## What to produce
Every entry needs to be duplicated exactly.

## Data excerpts
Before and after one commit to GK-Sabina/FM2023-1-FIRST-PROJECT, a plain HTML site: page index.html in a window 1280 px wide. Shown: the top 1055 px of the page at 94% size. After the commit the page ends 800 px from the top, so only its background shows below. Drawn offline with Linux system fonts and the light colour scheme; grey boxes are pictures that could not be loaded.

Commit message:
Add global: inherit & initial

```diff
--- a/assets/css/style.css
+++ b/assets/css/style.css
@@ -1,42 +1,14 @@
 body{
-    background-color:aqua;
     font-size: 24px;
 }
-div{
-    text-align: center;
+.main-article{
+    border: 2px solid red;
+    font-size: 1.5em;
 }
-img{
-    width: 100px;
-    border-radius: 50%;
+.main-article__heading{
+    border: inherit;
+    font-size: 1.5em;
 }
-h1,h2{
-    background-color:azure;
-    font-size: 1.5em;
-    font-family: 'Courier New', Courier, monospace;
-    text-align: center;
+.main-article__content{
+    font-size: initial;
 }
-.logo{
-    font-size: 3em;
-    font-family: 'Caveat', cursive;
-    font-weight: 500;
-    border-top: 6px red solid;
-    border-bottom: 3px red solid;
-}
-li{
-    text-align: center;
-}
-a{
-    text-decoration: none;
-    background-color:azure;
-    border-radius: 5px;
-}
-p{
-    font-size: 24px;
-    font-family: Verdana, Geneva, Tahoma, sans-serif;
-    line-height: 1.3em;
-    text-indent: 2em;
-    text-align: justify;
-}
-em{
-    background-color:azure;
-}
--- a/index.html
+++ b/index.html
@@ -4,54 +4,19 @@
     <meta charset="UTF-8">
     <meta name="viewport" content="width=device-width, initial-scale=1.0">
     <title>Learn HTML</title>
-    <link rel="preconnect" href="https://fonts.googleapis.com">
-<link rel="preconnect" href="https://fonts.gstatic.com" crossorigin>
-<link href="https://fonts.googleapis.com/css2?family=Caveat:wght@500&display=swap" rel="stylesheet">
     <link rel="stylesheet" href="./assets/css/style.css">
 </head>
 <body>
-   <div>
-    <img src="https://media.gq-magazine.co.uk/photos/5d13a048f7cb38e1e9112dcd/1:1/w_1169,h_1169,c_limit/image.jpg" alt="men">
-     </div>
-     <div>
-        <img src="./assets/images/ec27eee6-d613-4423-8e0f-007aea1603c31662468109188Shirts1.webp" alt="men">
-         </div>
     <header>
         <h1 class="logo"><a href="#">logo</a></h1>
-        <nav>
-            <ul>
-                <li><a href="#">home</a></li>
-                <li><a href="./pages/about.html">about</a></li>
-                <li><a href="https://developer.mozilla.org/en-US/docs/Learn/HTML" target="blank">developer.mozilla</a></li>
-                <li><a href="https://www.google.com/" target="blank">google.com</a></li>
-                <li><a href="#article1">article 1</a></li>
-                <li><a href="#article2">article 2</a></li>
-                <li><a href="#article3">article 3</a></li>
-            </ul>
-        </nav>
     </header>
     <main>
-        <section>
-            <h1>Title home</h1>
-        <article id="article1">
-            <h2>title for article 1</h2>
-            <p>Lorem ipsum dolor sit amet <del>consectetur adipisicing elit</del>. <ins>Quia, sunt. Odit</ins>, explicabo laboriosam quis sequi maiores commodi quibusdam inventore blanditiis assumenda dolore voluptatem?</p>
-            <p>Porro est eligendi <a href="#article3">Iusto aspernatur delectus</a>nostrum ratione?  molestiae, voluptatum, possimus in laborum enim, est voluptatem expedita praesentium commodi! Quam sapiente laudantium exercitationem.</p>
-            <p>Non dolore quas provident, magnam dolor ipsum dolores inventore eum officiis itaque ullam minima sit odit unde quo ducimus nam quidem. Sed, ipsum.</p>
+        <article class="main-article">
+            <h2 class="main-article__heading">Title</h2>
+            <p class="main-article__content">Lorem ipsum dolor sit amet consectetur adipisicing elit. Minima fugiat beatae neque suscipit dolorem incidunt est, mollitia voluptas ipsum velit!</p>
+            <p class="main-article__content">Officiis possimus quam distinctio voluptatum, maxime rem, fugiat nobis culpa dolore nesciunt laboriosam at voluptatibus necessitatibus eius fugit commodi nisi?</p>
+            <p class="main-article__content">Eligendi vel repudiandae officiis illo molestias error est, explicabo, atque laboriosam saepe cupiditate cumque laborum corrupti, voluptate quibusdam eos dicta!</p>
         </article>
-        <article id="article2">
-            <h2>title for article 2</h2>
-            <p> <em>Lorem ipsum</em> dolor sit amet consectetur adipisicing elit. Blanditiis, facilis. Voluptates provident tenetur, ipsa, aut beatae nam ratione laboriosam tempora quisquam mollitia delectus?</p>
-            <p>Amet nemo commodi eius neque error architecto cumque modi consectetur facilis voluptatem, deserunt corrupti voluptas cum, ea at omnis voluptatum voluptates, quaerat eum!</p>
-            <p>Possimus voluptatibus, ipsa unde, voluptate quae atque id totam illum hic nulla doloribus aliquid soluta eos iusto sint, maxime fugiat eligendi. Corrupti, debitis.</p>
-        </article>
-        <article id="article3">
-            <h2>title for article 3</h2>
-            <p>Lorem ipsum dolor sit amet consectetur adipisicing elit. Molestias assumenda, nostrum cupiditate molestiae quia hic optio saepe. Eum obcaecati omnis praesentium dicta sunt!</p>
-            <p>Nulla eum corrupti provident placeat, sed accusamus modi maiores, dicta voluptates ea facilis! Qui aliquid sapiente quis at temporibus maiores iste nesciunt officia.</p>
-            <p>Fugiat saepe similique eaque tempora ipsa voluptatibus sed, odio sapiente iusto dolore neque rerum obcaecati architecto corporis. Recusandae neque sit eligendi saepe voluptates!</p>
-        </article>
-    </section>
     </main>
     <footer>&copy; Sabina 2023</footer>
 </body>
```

## Exercise answer
Before and after one commit to GK-Sabina/FM2023-1-FIRST-PROJECT, a plain HTML site: page index.html in a window 1280 px wide. Shown: the top 1055 px of the page at 94% size. After the commit the page ends 800 px from the top, so only its background shows below. Drawn offline with Linux system fonts and the light colour scheme; grey boxes are pictures that could not be loaded.

Commit message:
Add global: inherit & initial

```diff
--- a/assets/css/style.css
+++ b/assets/css/style.css
@@ -1,42 +1,14 @@
 body{
-    background-color:aqua;
     font-size: 24px;
 }
-div{
-    text-align: center;
+.main-article{
+    border: 2px solid red;
+    font-size: 1.5em;
 }
-img{
-    width: 100px;
-    border-radius: 50%;
+.main-article__heading{
+    border: inherit;
+    font-size: 1.5em;
 }
-h1,h2{
-    background-color:azure;
-    font-size: 1.5em;
-    font-family: 'Courier New', Courier, monospace;
-    text-align: center;
+.main-article__content{
+    font-size: initial;
 }
-.logo{
-    font-size: 3em;
-    font-family: 'Caveat', cursive;
-    font-weight: 500;
-    border-top: 6px red solid;
-    border-bottom: 3px red solid;
-}
-li{
-    text-align: center;
-}
-a{
-    text-decoration: none;
-    background-color:azure;
-    border-radius: 5px;
-}
-p{
-    font-size: 24px;
-    font-family: Verdana, Geneva, Tahoma, sans-serif;
-    line-height: 1.3em;
-    text-indent: 2em;
-    text-align: justify;
-}
-em{
-    background-color:azure;
-}
--- a/index.html
+++ b/index.html
@@ -4,54 +4,19 @@
     <meta charset="UTF-8">
     <meta name="viewport" content="width=device-width, initial-scale=1.0">
     <title>Learn HTML</title>
-    <link rel="preconnect" href="https://fonts.googleapis.com">
-<link rel="preconnect" href="https://fonts.gstatic.com" crossorigin>
-<link href="https://fonts.googleapis.com/css2?family=Caveat:wght@500&display=swap" rel="stylesheet">
     <link rel="stylesheet" href="./assets/css/style.css">
 </head>
 <body>
-   <div>
-    <img src="https://media.gq-magazine.co.uk/photos/5d13a048f7cb38e1e9112dcd/1:1/w_1169,h_1169,c_limit/image.jpg" alt="men">
-     </div>
-     <div>
-        <img src="./assets/images/ec27eee6-d613-4423-8e0f-007aea1603c31662468109188Shirts1.webp" alt="men">
-         </div>
     <header>
         <h1 class="logo"><a href="#">logo</a></h1>
-        <nav>
-            <ul>
-                <li><a href="#">home</a></li>
-                <li><a href="./pages/about.html">about</a></li>
-                <li><a href="https://developer.mozilla.org/en-US/docs/Learn/HTML" target="blank">developer.mozilla</a></li>
-                <li><a href="https://www.google.com/" target="blank">google.com</a></li>
-                <li><a href="#article1">article 1</a></li>
-                <li><a href="#article2">article 2</a></li>
-                <li><a href="#article3">article 3</a></li>
-            </ul>
-        </nav>
     </header>
     <main>
-        <section>
-            <h1>Title home</h1>
-        <article id="article1">
-            <h2>title for article 1</h2>
-            <p>Lorem ipsum dolor sit amet <del>consectetur adipisicing elit</del>. <ins>Quia, sunt. Odit</ins>, explicabo laboriosam quis sequi maiores commodi quibusdam inventore blanditiis assumenda dolore voluptatem?</p>
-            <p>Porro est eligendi <a href="#article3">Iusto aspernatur delectus</a>nostrum ratione?  molestiae, voluptatum, possimus in laborum enim, est voluptatem expedita praesentium commodi! Quam sapiente laudantium exercitationem.</p>
-            <p>Non dolore quas provident, magnam dolor ipsum dolores inventore eum officiis itaque ullam minima sit odit unde quo ducimus nam quidem. Sed, ipsum.</p>
+        <article class="main-article">
+            <h2 class="main-article__heading">Title</h2>
+            <p class="main-article__content">Lorem ipsum dolor sit amet consectetur adipisicing elit. Minima fugiat beatae neque suscipit dolorem incidunt est, mollitia voluptas ipsum velit!</p>
+            <p class="main-article__content">Officiis possimus quam distinctio voluptatum, maxime rem, fugiat nobis culpa dolore nesciunt laboriosam at voluptatibus necessitatibus eius fugit commodi nisi?</p>
+            <p class="main-article__content">Eligendi vel repudiandae officiis illo molestias error est, explicabo, atque laboriosam saepe cupiditate cumque laborum corrupti, voluptate quibusdam eos dicta!</p>
         </article>
-        <article id="article2">
-            <h2>title for article 2</h2>
-            <p> <em>Lorem ipsum</em> dolor sit amet consectetur adipisicing elit. Blanditiis, facilis. Voluptates provident tenetur, ipsa, aut beatae nam ratione laboriosam tempora quisquam mollitia delectus?</p>
-            <p>Amet nemo commodi eius neque error architecto cumque modi consectetur facilis voluptatem, deserunt corrupti voluptas cum, ea at omnis voluptatum voluptates, quaerat eum!</p>
-            <p>Possimus voluptatibus, ipsa unde, voluptate quae atque id totam illum hic nulla doloribus aliquid soluta eos iusto sint, maxime fugiat eligendi. Corrupti, debitis.</p>
-        </article>
-        <article id="article3">
-            <h2>title for article 3</h2>
-            <p>Lorem ipsum dolor sit amet consectetur adipisicing elit. Molestias assumenda, nostrum cupiditate molestiae quia hic optio saepe. Eum obcaecati omnis praesentium dicta sunt!</p>
-            <p>Nulla eum corrupti provident placeat, sed accusamus modi maiores, dicta voluptates ea facilis! Qui aliquid sapiente quis at temporibus maiores iste nesciunt officia.</p>
-            <p>Fugiat saepe similique eaque tempora ipsa voluptatibus sed, odio sapiente iusto dolore neque rerum obcaecati architecto corporis. Recusandae neque sit eligendi saepe voluptates!</p>
-        </article>
-    </section>
     </main>
     <footer>&copy; Sabina 2023</footer>
 </body>
```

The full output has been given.